Re: ID Card
Most National ID cards that I have personally seen and I have seen most of them from the EU, don't even have the bearer's home address on it.
I would never want my proof of identity device to have my address on it. Otherwise every time you change address you need a new device. As someone who rents a flat, I've changed address four times in seven years. I replaced my drivers licence once, when I moved most recently, and then only because I lost the paper part of my licence.
A better question would be why opening a bank account requires proof of residence at all. Proof of identity, sure. But an address is a pointless exercise now that you are no longer associated with a specific branch for your services. Not to mention the trap it puts on poor people, who often have no fixed abode, but can't get one because they can't get bank accounts, et cetera.
Replacing disparate numbering systems, NHS, Driving licence, National Insurance, to name but a few, would be a large and costly undertaking at a time when most government departments are having their budgets slashed.

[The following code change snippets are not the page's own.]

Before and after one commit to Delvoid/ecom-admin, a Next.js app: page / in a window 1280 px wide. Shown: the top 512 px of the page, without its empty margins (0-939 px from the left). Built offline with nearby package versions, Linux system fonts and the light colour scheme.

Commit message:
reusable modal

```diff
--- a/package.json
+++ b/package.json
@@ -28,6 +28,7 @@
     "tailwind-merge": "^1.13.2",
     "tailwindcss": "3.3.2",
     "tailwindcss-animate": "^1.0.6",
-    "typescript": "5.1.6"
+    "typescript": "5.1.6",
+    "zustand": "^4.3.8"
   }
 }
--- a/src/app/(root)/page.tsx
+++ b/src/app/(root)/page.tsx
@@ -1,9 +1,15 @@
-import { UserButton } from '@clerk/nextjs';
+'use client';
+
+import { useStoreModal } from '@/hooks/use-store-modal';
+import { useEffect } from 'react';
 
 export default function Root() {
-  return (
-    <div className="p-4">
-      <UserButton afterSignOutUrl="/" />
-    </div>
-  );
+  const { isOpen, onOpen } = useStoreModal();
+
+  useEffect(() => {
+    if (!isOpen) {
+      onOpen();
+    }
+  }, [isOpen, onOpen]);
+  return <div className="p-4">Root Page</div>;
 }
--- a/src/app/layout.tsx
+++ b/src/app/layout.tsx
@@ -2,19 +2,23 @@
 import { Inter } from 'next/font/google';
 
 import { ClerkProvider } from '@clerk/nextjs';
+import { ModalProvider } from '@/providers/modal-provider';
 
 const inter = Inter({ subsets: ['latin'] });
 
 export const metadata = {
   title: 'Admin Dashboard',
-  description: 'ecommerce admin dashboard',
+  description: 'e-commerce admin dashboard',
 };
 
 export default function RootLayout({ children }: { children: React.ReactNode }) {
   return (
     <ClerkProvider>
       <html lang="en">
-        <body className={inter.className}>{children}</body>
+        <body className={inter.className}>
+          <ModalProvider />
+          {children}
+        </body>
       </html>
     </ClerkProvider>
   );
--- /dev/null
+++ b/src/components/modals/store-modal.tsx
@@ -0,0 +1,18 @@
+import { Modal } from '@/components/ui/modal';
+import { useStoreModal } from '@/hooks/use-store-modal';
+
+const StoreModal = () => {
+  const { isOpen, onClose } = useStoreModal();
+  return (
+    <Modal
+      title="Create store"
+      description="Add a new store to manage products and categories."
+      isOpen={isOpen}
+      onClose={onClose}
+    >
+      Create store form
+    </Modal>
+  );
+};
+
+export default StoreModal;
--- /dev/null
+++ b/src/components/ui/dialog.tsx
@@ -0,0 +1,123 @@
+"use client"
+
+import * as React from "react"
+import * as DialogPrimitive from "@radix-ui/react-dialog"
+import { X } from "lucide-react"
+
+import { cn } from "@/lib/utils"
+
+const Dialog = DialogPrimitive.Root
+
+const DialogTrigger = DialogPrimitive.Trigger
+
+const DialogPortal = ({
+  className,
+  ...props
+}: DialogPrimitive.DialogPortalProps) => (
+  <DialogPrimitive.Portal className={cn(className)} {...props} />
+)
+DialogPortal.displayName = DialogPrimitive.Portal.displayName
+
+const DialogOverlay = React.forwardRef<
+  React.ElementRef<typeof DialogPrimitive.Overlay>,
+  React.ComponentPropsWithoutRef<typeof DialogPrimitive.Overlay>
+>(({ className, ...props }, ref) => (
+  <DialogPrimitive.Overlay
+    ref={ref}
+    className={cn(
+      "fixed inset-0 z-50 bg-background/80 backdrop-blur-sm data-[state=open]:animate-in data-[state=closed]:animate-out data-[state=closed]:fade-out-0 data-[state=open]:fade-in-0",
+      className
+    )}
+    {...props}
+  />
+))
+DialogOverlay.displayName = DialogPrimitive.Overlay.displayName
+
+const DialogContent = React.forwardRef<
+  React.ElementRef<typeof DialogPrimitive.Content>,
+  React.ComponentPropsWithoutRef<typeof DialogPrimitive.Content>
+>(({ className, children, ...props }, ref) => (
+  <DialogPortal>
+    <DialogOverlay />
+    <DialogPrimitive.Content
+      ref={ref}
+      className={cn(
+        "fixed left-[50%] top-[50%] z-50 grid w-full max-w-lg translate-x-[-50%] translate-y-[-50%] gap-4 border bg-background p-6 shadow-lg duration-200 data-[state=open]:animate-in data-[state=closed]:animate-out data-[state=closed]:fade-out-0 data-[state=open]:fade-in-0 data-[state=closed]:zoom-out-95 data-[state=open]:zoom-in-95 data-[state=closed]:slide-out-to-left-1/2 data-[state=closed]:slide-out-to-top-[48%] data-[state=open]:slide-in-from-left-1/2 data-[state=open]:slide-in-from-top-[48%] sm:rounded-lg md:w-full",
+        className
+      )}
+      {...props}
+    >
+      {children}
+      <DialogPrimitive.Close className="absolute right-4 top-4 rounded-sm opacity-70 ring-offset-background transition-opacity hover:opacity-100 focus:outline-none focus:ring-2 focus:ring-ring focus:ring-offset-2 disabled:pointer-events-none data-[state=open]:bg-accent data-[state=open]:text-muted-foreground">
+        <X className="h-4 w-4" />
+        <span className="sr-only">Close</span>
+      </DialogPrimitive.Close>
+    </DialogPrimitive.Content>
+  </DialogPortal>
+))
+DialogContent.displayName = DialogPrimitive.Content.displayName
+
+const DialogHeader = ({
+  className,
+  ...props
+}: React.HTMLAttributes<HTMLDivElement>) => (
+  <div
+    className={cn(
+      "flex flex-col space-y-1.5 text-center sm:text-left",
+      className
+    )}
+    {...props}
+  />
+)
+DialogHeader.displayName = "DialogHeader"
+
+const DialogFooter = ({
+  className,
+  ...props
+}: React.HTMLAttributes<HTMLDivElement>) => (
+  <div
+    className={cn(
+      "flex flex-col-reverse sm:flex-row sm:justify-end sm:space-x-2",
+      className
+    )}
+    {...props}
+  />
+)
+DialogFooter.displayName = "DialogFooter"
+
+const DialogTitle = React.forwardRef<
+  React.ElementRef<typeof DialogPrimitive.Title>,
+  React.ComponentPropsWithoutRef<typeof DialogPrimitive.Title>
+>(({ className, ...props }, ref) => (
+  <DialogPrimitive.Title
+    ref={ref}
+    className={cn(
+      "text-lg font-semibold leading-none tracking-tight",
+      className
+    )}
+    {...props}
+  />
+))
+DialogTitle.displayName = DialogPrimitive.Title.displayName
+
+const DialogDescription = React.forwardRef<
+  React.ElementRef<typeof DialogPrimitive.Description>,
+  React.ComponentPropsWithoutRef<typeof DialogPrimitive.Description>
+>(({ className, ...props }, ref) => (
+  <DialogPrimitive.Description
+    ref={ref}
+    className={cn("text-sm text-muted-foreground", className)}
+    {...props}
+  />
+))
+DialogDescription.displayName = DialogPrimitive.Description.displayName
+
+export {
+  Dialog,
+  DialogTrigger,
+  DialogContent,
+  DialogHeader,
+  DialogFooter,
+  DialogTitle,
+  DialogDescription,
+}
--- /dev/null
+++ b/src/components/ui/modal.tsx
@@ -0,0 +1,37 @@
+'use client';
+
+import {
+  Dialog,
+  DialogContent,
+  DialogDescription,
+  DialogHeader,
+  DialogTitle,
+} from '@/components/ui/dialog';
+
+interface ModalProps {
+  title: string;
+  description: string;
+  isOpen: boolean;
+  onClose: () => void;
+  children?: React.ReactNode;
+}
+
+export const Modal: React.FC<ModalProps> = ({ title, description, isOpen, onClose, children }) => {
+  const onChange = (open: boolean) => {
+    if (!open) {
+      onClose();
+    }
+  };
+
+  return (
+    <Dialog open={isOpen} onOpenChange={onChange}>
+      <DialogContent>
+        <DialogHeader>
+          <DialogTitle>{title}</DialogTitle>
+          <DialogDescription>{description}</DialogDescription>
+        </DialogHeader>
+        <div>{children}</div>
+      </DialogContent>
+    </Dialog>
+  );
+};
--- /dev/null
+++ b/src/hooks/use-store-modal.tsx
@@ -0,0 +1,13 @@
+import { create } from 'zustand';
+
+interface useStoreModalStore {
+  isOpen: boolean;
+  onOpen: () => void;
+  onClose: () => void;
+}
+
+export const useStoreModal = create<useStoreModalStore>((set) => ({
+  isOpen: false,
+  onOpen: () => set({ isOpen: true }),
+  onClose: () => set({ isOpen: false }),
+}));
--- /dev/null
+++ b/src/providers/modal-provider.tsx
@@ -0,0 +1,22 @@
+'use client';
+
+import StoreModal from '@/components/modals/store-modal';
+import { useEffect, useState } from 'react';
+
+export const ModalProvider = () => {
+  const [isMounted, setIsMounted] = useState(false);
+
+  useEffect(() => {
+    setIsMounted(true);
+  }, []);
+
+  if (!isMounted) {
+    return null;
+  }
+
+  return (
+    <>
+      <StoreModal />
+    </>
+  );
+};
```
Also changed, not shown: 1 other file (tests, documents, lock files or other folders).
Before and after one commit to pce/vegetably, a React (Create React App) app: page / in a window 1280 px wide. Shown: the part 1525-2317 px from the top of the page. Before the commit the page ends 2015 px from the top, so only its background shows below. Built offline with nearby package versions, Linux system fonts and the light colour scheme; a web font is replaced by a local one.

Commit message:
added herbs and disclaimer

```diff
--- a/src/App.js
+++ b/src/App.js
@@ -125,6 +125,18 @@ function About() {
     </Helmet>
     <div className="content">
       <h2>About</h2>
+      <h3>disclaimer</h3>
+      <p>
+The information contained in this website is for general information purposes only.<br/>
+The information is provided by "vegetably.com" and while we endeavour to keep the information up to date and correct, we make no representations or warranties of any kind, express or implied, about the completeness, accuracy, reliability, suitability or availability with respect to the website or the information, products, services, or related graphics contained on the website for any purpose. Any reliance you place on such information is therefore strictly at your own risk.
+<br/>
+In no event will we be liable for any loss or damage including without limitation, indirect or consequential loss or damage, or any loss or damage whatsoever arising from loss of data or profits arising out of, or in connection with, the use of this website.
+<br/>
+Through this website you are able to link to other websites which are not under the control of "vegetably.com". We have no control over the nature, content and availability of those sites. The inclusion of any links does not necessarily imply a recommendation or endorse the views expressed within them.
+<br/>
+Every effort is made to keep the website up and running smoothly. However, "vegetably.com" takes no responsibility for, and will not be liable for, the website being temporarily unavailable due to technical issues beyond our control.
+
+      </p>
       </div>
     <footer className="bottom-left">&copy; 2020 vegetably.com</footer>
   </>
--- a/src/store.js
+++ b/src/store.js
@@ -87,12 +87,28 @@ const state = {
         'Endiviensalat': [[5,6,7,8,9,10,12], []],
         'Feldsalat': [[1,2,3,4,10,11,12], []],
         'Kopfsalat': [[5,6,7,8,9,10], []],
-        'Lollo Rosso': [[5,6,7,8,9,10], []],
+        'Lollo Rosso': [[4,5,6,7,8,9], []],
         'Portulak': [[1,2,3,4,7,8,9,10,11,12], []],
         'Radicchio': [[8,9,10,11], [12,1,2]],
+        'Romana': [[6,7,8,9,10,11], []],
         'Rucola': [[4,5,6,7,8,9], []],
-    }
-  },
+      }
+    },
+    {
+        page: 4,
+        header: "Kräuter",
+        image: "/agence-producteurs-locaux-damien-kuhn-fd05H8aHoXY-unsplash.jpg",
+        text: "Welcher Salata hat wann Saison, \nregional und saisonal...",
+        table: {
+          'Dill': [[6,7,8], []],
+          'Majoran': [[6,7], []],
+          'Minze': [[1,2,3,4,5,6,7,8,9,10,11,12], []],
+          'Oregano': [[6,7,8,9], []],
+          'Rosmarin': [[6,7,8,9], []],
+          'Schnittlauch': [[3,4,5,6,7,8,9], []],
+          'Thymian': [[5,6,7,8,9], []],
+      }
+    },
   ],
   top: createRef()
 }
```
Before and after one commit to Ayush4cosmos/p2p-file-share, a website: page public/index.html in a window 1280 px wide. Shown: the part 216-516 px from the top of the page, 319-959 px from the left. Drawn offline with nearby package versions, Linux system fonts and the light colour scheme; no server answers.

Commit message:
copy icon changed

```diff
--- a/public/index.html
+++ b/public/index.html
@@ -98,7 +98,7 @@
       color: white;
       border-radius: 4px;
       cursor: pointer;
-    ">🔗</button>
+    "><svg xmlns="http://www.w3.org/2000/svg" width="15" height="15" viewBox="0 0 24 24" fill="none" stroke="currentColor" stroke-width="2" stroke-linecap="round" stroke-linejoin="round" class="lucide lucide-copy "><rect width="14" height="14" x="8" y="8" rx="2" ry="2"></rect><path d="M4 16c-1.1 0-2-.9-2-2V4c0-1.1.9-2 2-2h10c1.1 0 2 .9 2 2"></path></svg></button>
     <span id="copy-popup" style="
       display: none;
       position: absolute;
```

I think you missed the part about all government services being required to work together. Each can retain their own systems, identifiers and databases, they don't even need to alter anything internally. Each would simply need to provide an open EDI interface that the secured middleware layer can communicate with. The middleware layer handles the translation between departments. So you start with something straightforward, like the driving licence system. The middleware layer associates the pre-existing drivers licence number with the ID number you have created for the relevant individual and boom, they know they are talking about the same person. You can then add other government departments one at a time and confirm the interoperability. So your principle expense initially is in the middleware layer. Each additional service added is cheaper and cheaper, as the underlying platform is already there.